Now we get to the point.
I’ve had several people agree with me on this issue when I’ve talked about it. Yeah! I don’t think my life is any less fulfilled because I haven’t traveled! That’s a person view and personal experience…it’s not the same for everyone!
But – GOD FORBID – anyone ever say they don’t want to have kids.
I don’t understand why I can get a rallying cry of, “ME TOO!” or even a supportive cry of, “I Understand!” If I explain why I don’t want to travel, but if anyone ever says they don’t want to have kids? It’s like the world shakes their head at them and thinks in unison, Their life is going to be so much less than mine.
I’ve seen this online and I’ve even heard it from other parents, this seemingly factual stance that Your Life Is Less If You Don’T Have Kids. And a lot of people with kids just nod their head in agreement like it’s just something all parents know, and feel awful that child-free adults don’t get.
Which is the same response I sometimes get when I tell people I don’t have a desire to travel.
Fullfillment is Individual
I don’t understand how we came to be a society who is convinced that what fulfills our lives, has to be the same thing that would fulfill another person’s life. I talked about this on Twitter yesterday and a friend also chimed in about Religion. YES! That’s another one. Like, somehow we see the big things in our life that make us feel complete: God, Family, Travel – and assume that the same things make everyone else feel complete. And if those people don’t have or do those things, we often assume they’ll change their minds:
You’ll want to have kids later, trust me.
You’ll feel differently about traveling when you’re older, trust me.
Or, we just shake our heads internally and feel bad for the person who is going to live their lives without ever knowing the joy that God/Family/Travel brings to our lives.
But you know what? THAT DOESN’T GUARANTEE JOY TO EVERYONE’S LIFE.
And I don’t understand why this is so hard to believe. We accept individuality in so many different ways, taste in music, clothing, lifestyle, food – but in those Big Things that make us feel Fulfilled…everyone likes to assume it’s the same on all fronts. My life is less without God or Travel, Your life is less without Kids, and HOLY SHIT…Think about that person who doesn’t have God/Family OR who doesn’t travel? They’re like…living in misery, right?
I would just like everyone to step back and see their lives, be happy they’ve found fulfillment, but not assume that everyone else who doesn’t have the same thing, isn’t fulfilled. I knew a girl once who HATED her job, HATED IT. But, she was still happy and content because it gave her money to do all of the things she loved and, as she used to say, “It’s only 40 hours a week…I have a lot more hours in my week than that.” She honestly didn’t sweat about hating her job, when I think that loving my job is what keeps the rest of my life in sync. BUT SHE AND I ARE DIFFERENT.
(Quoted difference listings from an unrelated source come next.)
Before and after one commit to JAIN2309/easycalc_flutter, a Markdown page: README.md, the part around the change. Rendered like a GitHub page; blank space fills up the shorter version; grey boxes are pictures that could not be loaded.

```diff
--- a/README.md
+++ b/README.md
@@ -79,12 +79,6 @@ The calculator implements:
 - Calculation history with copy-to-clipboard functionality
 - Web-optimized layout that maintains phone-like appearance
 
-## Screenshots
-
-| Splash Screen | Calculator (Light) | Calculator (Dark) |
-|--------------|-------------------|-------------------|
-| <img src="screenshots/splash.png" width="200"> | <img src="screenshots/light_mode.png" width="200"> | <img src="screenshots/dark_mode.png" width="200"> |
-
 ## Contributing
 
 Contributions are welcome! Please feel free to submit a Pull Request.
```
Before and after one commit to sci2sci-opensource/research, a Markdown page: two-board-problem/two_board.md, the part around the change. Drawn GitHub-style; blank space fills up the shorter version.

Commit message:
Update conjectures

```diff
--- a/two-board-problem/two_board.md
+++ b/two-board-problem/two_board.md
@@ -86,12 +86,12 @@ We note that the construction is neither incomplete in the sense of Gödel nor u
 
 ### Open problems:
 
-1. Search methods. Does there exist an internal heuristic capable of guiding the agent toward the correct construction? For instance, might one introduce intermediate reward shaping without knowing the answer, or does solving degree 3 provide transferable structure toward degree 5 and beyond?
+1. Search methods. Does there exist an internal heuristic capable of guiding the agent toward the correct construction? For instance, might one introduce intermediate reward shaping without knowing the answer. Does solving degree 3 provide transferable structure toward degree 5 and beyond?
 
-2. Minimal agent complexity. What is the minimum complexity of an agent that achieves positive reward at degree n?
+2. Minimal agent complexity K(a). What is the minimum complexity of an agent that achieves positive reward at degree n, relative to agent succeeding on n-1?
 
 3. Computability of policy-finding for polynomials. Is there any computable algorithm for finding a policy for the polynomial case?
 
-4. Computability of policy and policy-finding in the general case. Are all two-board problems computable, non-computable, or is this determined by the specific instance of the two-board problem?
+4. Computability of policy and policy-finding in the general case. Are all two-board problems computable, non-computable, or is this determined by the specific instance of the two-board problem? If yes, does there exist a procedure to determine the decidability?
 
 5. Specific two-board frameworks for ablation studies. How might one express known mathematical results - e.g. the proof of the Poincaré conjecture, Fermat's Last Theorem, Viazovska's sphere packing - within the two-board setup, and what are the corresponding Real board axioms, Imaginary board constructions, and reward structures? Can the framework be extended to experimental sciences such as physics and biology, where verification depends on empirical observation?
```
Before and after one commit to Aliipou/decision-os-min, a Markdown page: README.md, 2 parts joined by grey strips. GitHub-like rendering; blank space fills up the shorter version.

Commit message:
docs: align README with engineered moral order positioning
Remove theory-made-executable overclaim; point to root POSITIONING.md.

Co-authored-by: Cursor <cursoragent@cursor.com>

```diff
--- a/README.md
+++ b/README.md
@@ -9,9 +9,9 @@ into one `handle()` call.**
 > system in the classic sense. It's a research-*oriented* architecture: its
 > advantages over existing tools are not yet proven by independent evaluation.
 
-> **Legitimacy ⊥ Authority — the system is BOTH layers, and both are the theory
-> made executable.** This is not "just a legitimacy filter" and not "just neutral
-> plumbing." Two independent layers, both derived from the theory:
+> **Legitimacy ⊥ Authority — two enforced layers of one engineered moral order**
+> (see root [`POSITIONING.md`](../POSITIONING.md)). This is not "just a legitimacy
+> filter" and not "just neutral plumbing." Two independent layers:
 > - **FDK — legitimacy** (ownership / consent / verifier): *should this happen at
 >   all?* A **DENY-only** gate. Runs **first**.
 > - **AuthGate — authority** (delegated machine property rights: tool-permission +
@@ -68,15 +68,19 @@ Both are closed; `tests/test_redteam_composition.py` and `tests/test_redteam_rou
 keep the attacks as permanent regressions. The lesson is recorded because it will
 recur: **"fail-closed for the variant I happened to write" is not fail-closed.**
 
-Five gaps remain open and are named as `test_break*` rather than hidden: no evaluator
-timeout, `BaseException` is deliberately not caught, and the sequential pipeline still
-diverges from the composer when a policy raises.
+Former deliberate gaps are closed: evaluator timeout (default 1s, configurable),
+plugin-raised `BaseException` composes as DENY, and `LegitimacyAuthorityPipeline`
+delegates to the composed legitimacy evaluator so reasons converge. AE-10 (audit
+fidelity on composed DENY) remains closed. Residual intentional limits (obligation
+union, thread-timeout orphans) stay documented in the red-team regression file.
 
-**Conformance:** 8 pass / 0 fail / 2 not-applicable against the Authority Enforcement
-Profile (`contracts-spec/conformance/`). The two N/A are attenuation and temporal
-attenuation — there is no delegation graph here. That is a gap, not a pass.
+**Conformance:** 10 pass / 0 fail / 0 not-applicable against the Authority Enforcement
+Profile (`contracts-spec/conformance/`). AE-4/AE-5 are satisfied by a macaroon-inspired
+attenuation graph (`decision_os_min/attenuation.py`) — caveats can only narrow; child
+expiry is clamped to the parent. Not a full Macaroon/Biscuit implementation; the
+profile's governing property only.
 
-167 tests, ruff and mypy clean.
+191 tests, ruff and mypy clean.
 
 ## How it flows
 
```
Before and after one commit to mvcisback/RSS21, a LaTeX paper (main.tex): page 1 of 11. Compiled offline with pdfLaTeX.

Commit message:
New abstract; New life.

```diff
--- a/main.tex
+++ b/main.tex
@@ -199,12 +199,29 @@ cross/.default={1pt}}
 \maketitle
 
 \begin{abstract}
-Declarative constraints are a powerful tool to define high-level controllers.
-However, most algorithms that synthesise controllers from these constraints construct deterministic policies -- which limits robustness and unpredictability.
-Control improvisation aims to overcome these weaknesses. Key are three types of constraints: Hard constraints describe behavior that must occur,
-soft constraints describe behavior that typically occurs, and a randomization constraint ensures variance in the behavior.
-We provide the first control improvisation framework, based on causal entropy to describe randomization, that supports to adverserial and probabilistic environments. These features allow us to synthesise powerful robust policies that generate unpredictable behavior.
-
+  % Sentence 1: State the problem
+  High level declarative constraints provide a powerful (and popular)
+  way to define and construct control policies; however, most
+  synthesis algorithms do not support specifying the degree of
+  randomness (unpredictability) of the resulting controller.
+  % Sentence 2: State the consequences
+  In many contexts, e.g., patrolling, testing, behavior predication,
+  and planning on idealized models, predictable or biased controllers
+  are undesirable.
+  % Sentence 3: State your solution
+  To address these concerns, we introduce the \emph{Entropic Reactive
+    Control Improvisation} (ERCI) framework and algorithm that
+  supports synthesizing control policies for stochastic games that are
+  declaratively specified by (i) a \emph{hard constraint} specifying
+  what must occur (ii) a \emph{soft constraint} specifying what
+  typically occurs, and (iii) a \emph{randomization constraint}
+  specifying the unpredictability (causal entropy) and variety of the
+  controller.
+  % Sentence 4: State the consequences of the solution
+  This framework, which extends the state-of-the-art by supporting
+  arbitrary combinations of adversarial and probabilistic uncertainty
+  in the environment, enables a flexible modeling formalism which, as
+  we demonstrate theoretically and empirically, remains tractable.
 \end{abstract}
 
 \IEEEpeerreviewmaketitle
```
(She also traveled a lot, so you know, she did have that going for her.)
The next time you want to scoff at someone who doesn’t want to have kids, or doesn’t want to travel, or who doesn’t have religion…please remember that fulfillment is individual. Do not feel sorry for them, or try to convince them that their life is less without the things that bring you contentment. It’s insulting, patronizing, and alienating. Maybe try to open your heart to the idea that this person in front of you feels content, and just be happy for them. Instead of feeling sorry deep down that they don’t get it, let’s sincerely be glad that they have found fulfillment in their own way. Because there are people who are lost and hurting in this world that need our help and our pity, let’s give our friends and family who have just found peace in different ways a break.
Let’s just be happy that other people have found things that make them happy, even if they’re different from our happy things.
(That is the clumsiest wanna-be bumper sticker EVER.)
If you need me, I’ll be feeling fulfilled with my home and my family and my active lifestyle. Please enjoy your beaches or your jetsetting or your faith. And lets meet for lunch sometimes, because we can all agree that NO ONE can live a fulfilled life without burritos, right?